30. What is an RPG genre-mashup you really enjoyed?

Today’s question was “What is an RPG genre-mashup you would most like to see?” but I rephrased it to my liking so I would have an excuse to mention a few of my favourites.

  • Godlike (Hobgoblynn Press): World War II + gritty superheroes.
  • Motobushido (Alliterated Games): Post-apocalyptic biker gangs + ronin code of honour.
  • Roma Imperious (HinterWelt Enterprises): Victorious Roman Empire + magic.
  • Threadbare RPG (Stephanie Bryant): Toys + punk aesthetics + brokenness.
  • TORG: All the genres, colliding.

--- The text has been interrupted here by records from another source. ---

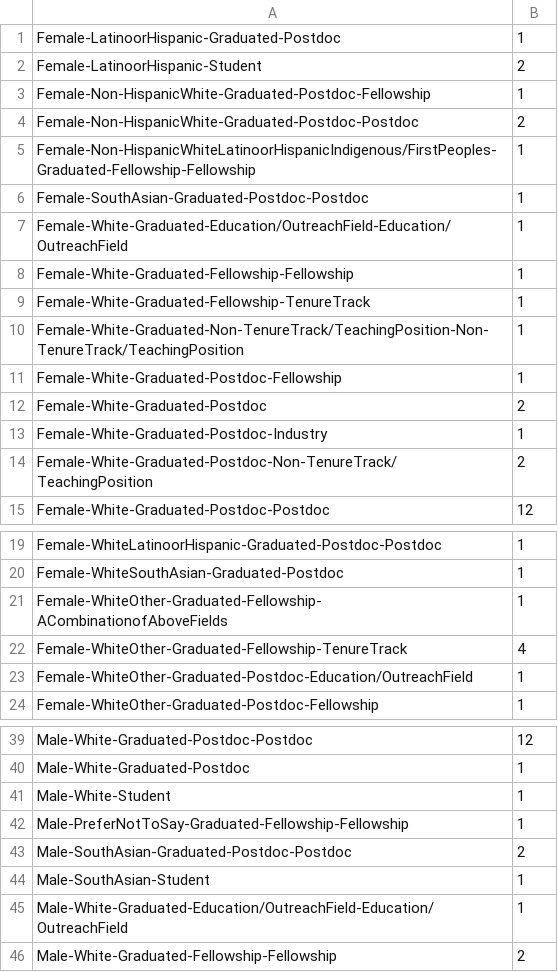
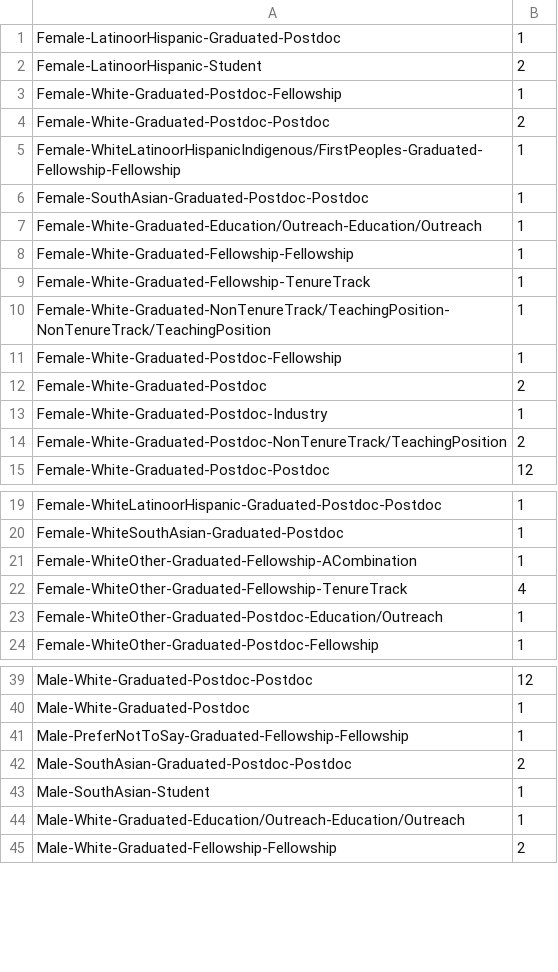
Before and after one commit to jpiscionere/jpiscionere.github.io, a CSV file: Sequences_sunburst_files/test_3.csv, drawn as a sheet; only a part is shown, gaps mark what is left out; the diff covers the shown part only.

Commit message:
data

```diff
--- a/Sequences_sunburst_files/test_3.csv
+++ b/Sequences_sunburst_files/test_3.csv
@@ -2,10 +2,10 @@ Female-LatinoorHispanic-Graduated-Postdoc,1
 Female-LatinoorHispanic-Student,2
-Female-Non-HispanicWhite-Graduated-Postdoc-Fellowship,1
-Female-Non-HispanicWhite-Graduated-Postdoc-Postdoc,2
-Female-Non-HispanicWhiteLatinoorHispanicIndigenous/FirstPeoples-Graduated-Fellowship-Fellowship,1
+Female-White-Graduated-Postdoc-Fellowship,1
+Female-White-Graduated-Postdoc-Postdoc,2
+Female-WhiteLatinoorHispanicIndigenous/FirstPeoples-Graduated-Fellowship-Fellowship,1
 Female-SouthAsian-Graduated-Postdoc-Postdoc,1
-Female-White-Graduated-Education/OutreachField-Education/OutreachField,1
+Female-White-Graduated-Education/Outreach-Education/Outreach,1
 Female-White-Graduated-Fellowship-Fellowship,1
 Female-White-Graduated-Fellowship-TenureTrack,1
-Female-White-Graduated-Non-TenureTrack/TeachingPosition-Non-TenureTrack/TeachingPosition,1
+Female-White-Graduated-NonTenureTrack/TeachingPosition-NonTenureTrack/TeachingPosition,1
 Female-White-Graduated-Postdoc-Fellowship,1
@@ -13,3 +13,3 @@ Female-White-Graduated-Postdoc,2
 Female-White-Graduated-Postdoc-Industry,1
-Female-White-Graduated-Postdoc-Non-TenureTrack/TeachingPosition,2
+Female-White-Graduated-Postdoc-NonTenureTrack/TeachingPosition,2
 Female-White-Graduated-Postdoc-Postdoc,12
@@ -20,5 +20,5 @@ Female-WhiteLatinoorHispanic-Graduated-Postdoc-Postdoc,1
 Female-WhiteSouthAsian-Graduated-Postdoc,1
-Female-WhiteOther-Graduated-Fellowship-ACombinationofAboveFields,1
+Female-WhiteOther-Graduated-Fellowship-ACombination,1
 Female-WhiteOther-Graduated-Fellowship-TenureTrack,4
-Female-WhiteOther-Graduated-Postdoc-Education/OutreachField,1
+Female-WhiteOther-Graduated-Postdoc-Education/Outreach,1
 Female-WhiteOther-Graduated-Postdoc-Fellowship,1
@@ -40,3 +40,2 @@ Male-White-Graduated-Postdoc-Postdoc,12
 Male-White-Graduated-Postdoc,1
-Male-White-Student,1
 Male-PreferNotToSay-Graduated-Fellowship-Fellowship,1
@@ -44,3 +43,3 @@ Male-SouthAsian-Graduated-Postdoc-Postdoc,2
 Male-SouthAsian-Student,1
-Male-White-Graduated-Education/OutreachField-Education/OutreachField,1
+Male-White-Graduated-Education/Outreach-Education/Outreach,1
 Male-White-Graduated-Fellowship-Fellowship,2
```
Also changed, not shown: 1 edited cell elsewhere in this file, 1 other file.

  • X-Crawl (Pandahead Publishing/Goodman Games): Dungeon-crawling as a televised extreme sporting event.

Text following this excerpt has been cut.